#### The problem
Where does the string "html" appear in the records? Copy each line that holds it.

Web interface edit records
□ □ □ □ □ □ □
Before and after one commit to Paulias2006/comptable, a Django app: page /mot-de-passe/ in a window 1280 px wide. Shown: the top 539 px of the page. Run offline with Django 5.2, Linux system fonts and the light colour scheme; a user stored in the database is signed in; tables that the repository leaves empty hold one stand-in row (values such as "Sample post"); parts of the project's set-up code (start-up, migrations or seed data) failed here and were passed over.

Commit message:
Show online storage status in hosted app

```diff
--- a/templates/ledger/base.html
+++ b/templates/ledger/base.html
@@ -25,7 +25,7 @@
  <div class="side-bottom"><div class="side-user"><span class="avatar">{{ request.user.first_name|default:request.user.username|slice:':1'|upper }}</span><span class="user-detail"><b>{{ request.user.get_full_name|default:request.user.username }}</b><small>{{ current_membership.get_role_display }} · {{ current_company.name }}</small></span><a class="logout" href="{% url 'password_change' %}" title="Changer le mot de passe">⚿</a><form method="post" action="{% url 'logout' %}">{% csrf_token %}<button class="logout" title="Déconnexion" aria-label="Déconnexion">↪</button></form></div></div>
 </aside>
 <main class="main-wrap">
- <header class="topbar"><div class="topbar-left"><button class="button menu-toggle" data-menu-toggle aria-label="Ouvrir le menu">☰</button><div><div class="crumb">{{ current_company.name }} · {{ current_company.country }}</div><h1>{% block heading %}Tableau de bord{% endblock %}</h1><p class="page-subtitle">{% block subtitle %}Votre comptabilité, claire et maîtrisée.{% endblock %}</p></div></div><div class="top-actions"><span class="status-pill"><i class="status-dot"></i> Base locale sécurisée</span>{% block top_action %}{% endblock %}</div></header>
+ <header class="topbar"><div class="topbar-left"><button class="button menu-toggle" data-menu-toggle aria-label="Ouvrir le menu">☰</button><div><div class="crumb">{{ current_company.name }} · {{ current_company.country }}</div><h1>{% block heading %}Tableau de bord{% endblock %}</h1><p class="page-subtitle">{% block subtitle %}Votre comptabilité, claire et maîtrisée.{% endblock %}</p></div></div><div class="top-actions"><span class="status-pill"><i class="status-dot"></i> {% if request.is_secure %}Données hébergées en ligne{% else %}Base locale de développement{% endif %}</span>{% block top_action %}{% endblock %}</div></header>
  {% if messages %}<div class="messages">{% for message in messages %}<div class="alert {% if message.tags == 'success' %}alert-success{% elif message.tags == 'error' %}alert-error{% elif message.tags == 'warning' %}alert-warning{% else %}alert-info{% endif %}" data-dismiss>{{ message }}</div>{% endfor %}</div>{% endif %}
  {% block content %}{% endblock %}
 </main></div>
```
□ □ □ □ □ □ □
#### Task answer
--- a/templates/ledger/base.html
+++ b/templates/ledger/base.html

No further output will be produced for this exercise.